Aim of the exercise: From the records below, pull each line that has "toggling".

Information START

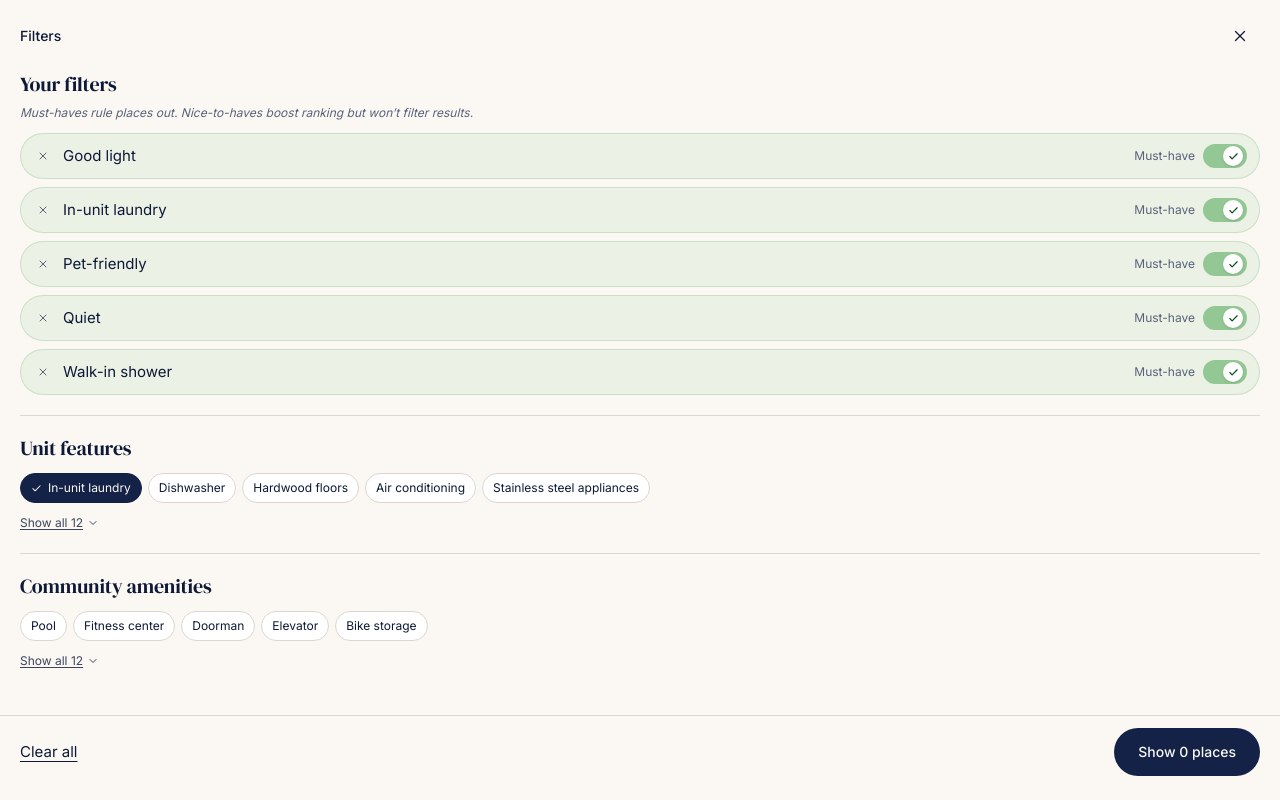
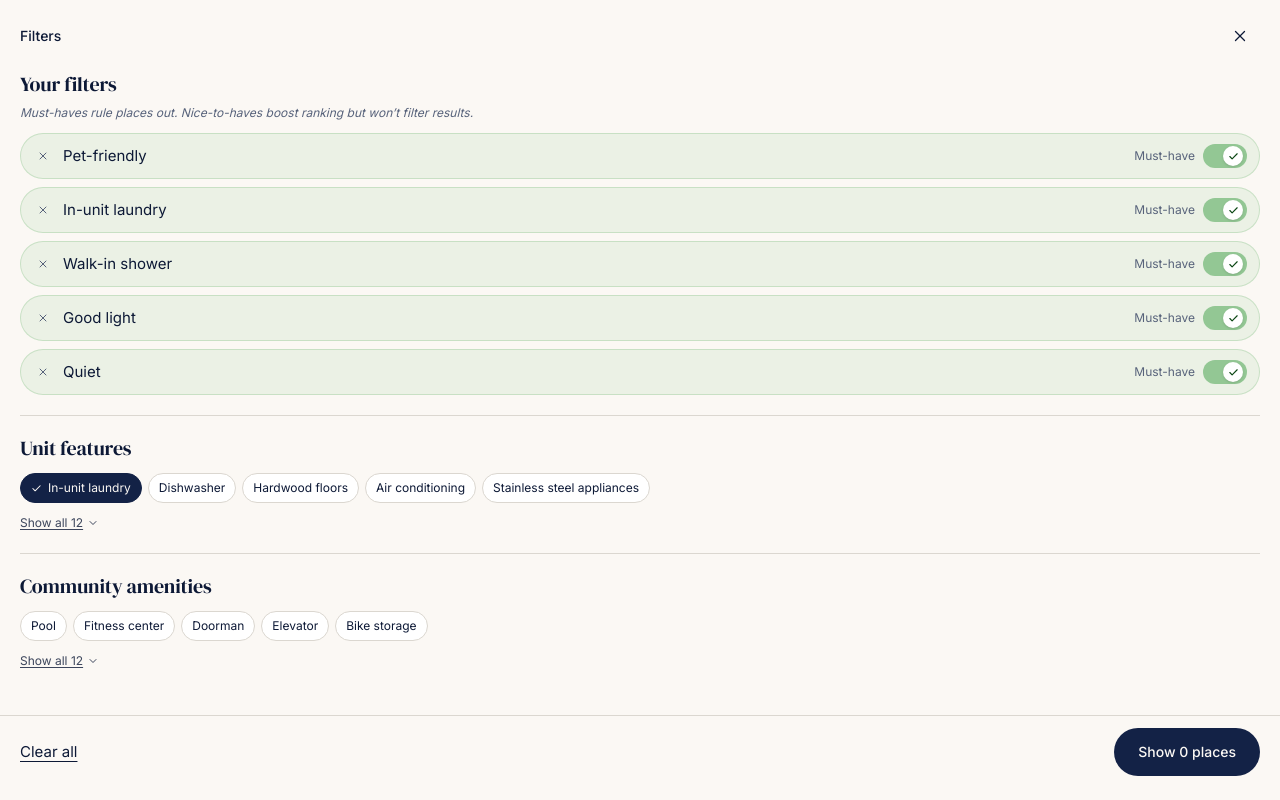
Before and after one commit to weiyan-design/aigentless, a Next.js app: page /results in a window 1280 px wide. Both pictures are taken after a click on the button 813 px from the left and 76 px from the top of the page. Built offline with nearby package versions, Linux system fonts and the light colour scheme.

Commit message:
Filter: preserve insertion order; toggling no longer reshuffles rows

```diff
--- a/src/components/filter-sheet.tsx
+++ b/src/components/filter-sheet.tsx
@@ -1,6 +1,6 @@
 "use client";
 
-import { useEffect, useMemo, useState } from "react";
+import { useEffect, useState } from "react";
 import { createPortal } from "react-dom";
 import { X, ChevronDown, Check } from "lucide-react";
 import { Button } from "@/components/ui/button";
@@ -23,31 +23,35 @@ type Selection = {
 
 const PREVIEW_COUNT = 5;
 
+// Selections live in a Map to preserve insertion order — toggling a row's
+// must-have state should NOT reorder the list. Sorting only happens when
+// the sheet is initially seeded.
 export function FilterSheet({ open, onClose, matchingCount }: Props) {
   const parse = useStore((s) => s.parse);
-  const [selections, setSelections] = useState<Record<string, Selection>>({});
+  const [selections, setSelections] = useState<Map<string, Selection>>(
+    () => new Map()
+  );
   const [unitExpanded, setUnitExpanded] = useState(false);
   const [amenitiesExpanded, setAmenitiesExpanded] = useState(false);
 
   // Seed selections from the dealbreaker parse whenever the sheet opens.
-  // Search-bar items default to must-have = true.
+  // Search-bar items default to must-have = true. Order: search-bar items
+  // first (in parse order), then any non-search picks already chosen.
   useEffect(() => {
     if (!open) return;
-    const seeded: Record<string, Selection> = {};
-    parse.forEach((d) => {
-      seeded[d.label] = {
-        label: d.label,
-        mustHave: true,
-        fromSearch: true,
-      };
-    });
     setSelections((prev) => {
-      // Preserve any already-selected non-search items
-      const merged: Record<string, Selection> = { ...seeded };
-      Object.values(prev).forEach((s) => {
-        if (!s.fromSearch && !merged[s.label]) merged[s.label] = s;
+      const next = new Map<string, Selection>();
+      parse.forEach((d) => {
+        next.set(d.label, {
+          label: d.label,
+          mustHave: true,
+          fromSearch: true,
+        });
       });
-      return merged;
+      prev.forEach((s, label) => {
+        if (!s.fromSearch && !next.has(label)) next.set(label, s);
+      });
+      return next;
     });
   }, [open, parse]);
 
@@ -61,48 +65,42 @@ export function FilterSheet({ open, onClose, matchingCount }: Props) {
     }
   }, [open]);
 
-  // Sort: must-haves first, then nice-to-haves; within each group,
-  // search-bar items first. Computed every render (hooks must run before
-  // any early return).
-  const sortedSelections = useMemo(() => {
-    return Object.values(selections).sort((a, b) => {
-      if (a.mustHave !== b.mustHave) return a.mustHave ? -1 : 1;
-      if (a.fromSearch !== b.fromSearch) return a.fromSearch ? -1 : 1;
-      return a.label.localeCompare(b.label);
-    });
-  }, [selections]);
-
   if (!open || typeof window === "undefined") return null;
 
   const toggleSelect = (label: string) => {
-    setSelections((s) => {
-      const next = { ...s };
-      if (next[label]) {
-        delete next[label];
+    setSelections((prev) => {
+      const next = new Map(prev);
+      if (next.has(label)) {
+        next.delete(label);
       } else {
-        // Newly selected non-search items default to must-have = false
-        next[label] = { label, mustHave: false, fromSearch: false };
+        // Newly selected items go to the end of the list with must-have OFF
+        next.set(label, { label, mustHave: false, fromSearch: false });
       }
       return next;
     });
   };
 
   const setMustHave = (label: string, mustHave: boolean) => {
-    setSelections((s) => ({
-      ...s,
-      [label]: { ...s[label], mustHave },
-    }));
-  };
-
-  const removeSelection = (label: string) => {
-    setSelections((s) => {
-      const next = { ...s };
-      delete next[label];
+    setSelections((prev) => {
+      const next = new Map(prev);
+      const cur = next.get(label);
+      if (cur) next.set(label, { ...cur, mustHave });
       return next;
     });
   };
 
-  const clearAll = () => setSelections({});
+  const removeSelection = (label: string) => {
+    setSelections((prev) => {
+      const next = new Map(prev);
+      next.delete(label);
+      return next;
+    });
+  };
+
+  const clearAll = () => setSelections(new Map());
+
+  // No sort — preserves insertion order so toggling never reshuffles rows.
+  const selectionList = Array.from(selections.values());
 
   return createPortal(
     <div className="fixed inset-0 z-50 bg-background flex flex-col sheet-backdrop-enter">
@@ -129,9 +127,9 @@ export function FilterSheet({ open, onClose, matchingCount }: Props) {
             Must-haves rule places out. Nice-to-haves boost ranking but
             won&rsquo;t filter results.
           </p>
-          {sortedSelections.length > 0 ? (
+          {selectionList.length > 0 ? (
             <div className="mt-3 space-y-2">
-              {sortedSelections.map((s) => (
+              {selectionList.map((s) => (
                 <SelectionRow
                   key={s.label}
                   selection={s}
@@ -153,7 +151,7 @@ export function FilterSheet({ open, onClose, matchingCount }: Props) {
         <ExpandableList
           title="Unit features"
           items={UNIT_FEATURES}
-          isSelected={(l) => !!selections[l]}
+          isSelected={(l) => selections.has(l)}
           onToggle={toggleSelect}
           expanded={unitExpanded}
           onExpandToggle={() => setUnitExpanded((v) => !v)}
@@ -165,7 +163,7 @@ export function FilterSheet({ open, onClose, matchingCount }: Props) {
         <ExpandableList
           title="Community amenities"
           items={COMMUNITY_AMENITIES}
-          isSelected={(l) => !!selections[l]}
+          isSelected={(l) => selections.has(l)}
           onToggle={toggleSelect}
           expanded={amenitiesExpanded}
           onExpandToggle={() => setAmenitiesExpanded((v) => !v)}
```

Information END

Exercise answer:
Filter: preserve insertion order; toggling no longer reshuffles rows
+// Selections live in a Map to preserve insertion order — toggling a row's
+  // No sort — preserves insertion order so toggling never reshuffles rows.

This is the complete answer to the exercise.